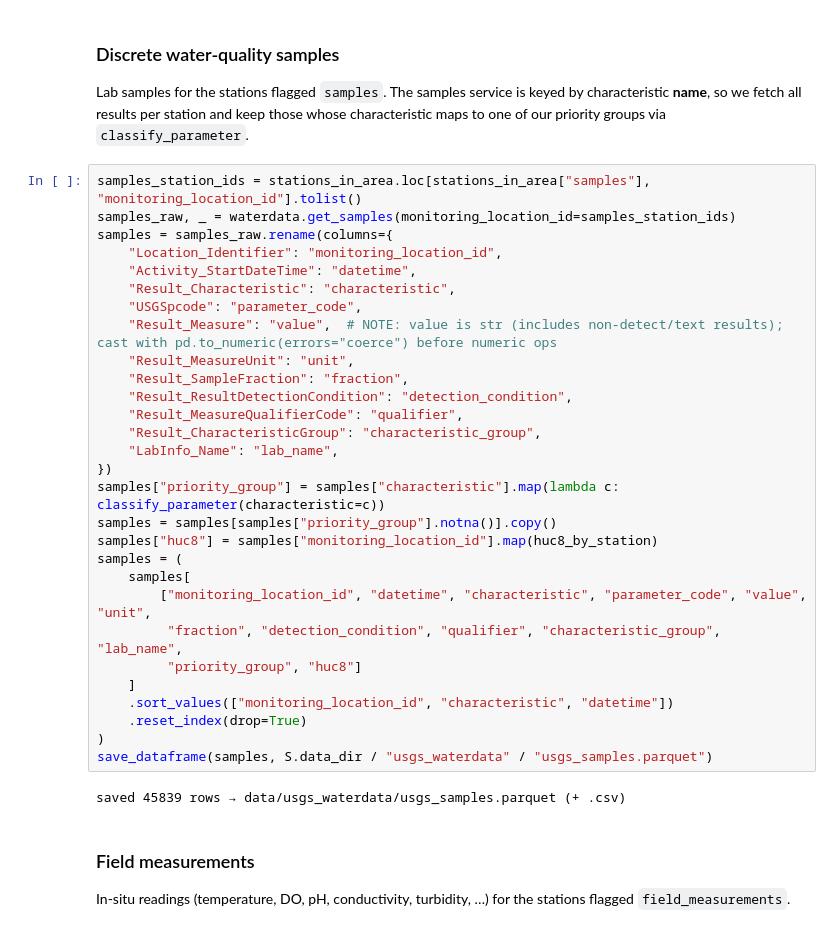
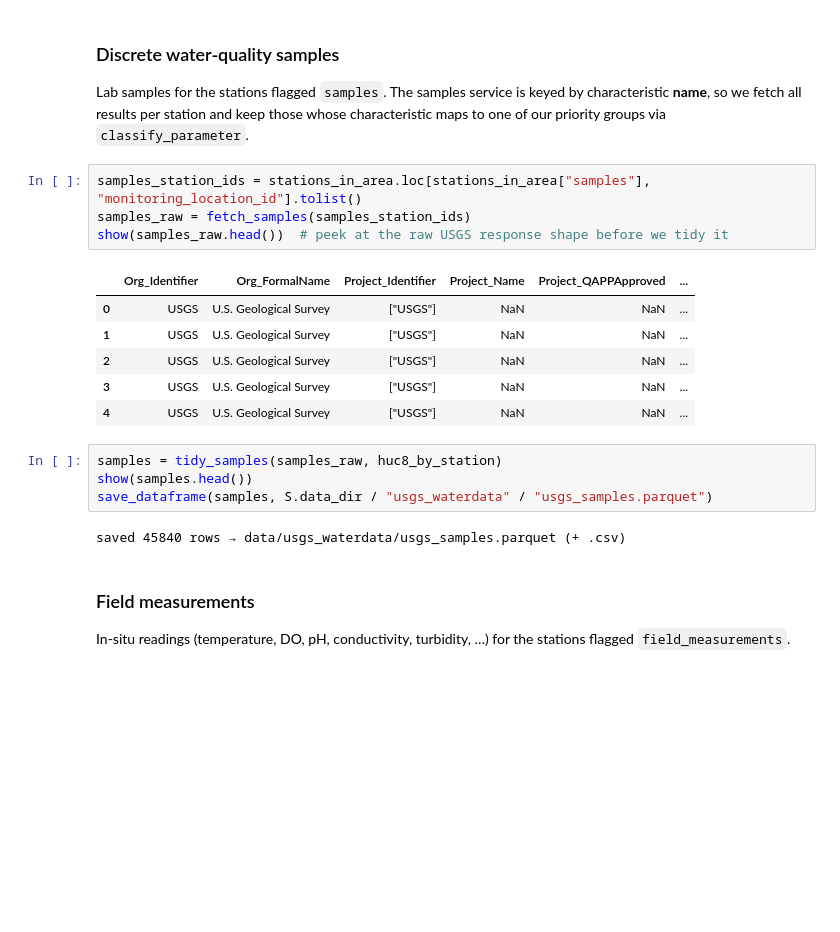
Before and after one commit to LimnoTech/Thornforest, a Jupyter notebook: notebooks/3_usgs_waterdata.ipynb, the cells around one changed output. Cells and saved outputs as stored; diff of their text form; blank space fills up the shorter version.

```diff
--- a/notebooks/3_usgs_waterdata.ipynb
+++ b/notebooks/3_usgs_waterdata.ipynb
@@ -369,35 +304,21 @@ Lab samples for the stations flagged `samples`. The samples service is keyed by
 our priority groups via `classify_parameter`.
 # %%
 samples_station_ids = stations_in_area.loc[stations_in_area["samples"], "monitoring_location_id"].tolist()
-samples_raw, _ = waterdata.get_samples(monitoring_location_id=samples_station_ids)
-samples = samples_raw.rename(columns={
-    "Location_Identifier": "monitoring_location_id",
-    "Activity_StartDateTime": "datetime",
-    "Result_Characteristic": "characteristic",
-    "USGSpcode": "parameter_code",
-    "Result_Measure": "value",  # NOTE: value is str (includes non-detect/text results); cast with pd.to_numeric(errors="coerce") before numeric ops
-    "Result_MeasureUnit": "unit",
-    "Result_SampleFraction": "fraction",
-    "Result_ResultDetectionCondition": "detection_condition",
-    "Result_MeasureQualifierCode": "qualifier",
-    "Result_CharacteristicGroup": "characteristic_group",
-    "LabInfo_Name": "lab_name",
-})
-samples["priority_group"] = samples["characteristic"].map(lambda c: classify_parameter(characteristic=c))
-samples = samples[samples["priority_group"].notna()].copy()
-samples["huc8"] = samples["monitoring_location_id"].map(huc8_by_station)
-samples = (
-    samples[
-        ["monitoring_location_id", "datetime", "characteristic", "parameter_code", "value", "unit",
-         "fraction", "detection_condition", "qualifier", "characteristic_group", "lab_name",
-         "priority_group", "huc8"]
-    ]
-    .sort_values(["monitoring_location_id", "characteristic", "datetime"])
-    .reset_index(drop=True)
-)
-save_dataframe(samples, S.data_dir / "usgs_waterdata" / "usgs_samples.parquet")
+samples_raw = fetch_samples(samples_station_ids)
+show(samples_raw.head())  # peek at the raw USGS response shape before we tidy it
 # %% [output]
-saved 45839 rows → data/usgs_waterdata/usgs_samples.parquet (+ .csv)
+|  | Org_Identifier | Org_FormalName | Project_Identifier | Project_Name | Project_QAPPApproved | ... |
+| 0 | USGS | U.S. Geological Survey | ["USGS"] | NaN | NaN | ... |
+| 1 | USGS | U.S. Geological Survey | ["USGS"] | NaN | NaN | ... |
+| 2 | USGS | U.S. Geological Survey | ["USGS"] | NaN | NaN | ... |
+| 3 | USGS | U.S. Geological Survey | ["USGS"] | NaN | NaN | ... |
+| 4 | USGS | U.S. Geological Survey | ["USGS"] | NaN | NaN | ... |
+# %%
+samples = tidy_samples(samples_raw, huc8_by_station)
+show(samples.head())
+save_dataframe(samples, S.data_dir / "usgs_waterdata" / "usgs_samples.parquet")
+# %% [output]
+saved 45840 rows → data/usgs_waterdata/usgs_samples.parquet (+ .csv)
 # %% [markdown]
 ### Field measurements
 
```
Also changed, not shown: parts of 18 cells of this notebook, 20 other files.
◆ ◆ ◆ ◆ ◆
Your goal: Take every record and copy it word for word, dropping the pictures.

Finished task:
Before and after one commit to LimnoTech/Thornforest, a Jupyter notebook: notebooks/3_usgs_waterdata.ipynb, the cells around one changed output. Cells and saved outputs as stored; diff of their text form; blank space fills up the shorter version.

```diff
--- a/notebooks/3_usgs_waterdata.ipynb
+++ b/notebooks/3_usgs_waterdata.ipynb
@@ -369,35 +304,21 @@ Lab samples for the stations flagged `samples`. The samples service is keyed by
 our priority groups via `classify_parameter`.
 # %%
 samples_station_ids = stations_in_area.loc[stations_in_area["samples"], "monitoring_location_id"].tolist()
-samples_raw, _ = waterdata.get_samples(monitoring_location_id=samples_station_ids)
-samples = samples_raw.rename(columns={
-    "Location_Identifier": "monitoring_location_id",
-    "Activity_StartDateTime": "datetime",
-    "Result_Characteristic": "characteristic",
-    "USGSpcode": "parameter_code",
-    "Result_Measure": "value",  # NOTE: value is str (includes non-detect/text results); cast with pd.to_numeric(errors="coerce") before numeric ops
-    "Result_MeasureUnit": "unit",
-    "Result_SampleFraction": "fraction",
-    "Result_ResultDetectionCondition": "detection_condition",
-    "Result_MeasureQualifierCode": "qualifier",
-    "Result_CharacteristicGroup": "characteristic_group",
-    "LabInfo_Name": "lab_name",
-})
-samples["priority_group"] = samples["characteristic"].map(lambda c: classify_parameter(characteristic=c))
-samples = samples[samples["priority_group"].notna()].copy()
-samples["huc8"] = samples["monitoring_location_id"].map(huc8_by_station)
-samples = (
-    samples[
-        ["monitoring_location_id", "datetime", "characteristic", "parameter_code", "value", "unit",
-         "fraction", "detection_condition", "qualifier", "characteristic_group", "lab_name",
-         "priority_group", "huc8"]
-    ]
-    .sort_values(["monitoring_location_id", "characteristic", "datetime"])
-    .reset_index(drop=True)
-)
-save_dataframe(samples, S.data_dir / "usgs_waterdata" / "usgs_samples.parquet")
+samples_raw = fetch_samples(samples_station_ids)
+show(samples_raw.head())  # peek at the raw USGS response shape before we tidy it
 # %% [output]
-saved 45839 rows → data/usgs_waterdata/usgs_samples.parquet (+ .csv)
+|  | Org_Identifier | Org_FormalName | Project_Identifier | Project_Name | Project_QAPPApproved | ... |
+| 0 | USGS | U.S. Geological Survey | ["USGS"] | NaN | NaN | ... |
+| 1 | USGS | U.S. Geological Survey | ["USGS"] | NaN | NaN | ... |
+| 2 | USGS | U.S. Geological Survey | ["USGS"] | NaN | NaN | ... |
+| 3 | USGS | U.S. Geological Survey | ["USGS"] | NaN | NaN | ... |
+| 4 | USGS | U.S. Geological Survey | ["USGS"] | NaN | NaN | ... |
+# %%
+samples = tidy_samples(samples_raw, huc8_by_station)
+show(samples.head())
+save_dataframe(samples, S.data_dir / "usgs_waterdata" / "usgs_samples.parquet")
+# %% [output]
+saved 45840 rows → data/usgs_waterdata/usgs_samples.parquet (+ .csv)
 # %% [markdown]
 ### Field measurements
 
```
Also changed, not shown: parts of 18 cells of this notebook, 20 other files.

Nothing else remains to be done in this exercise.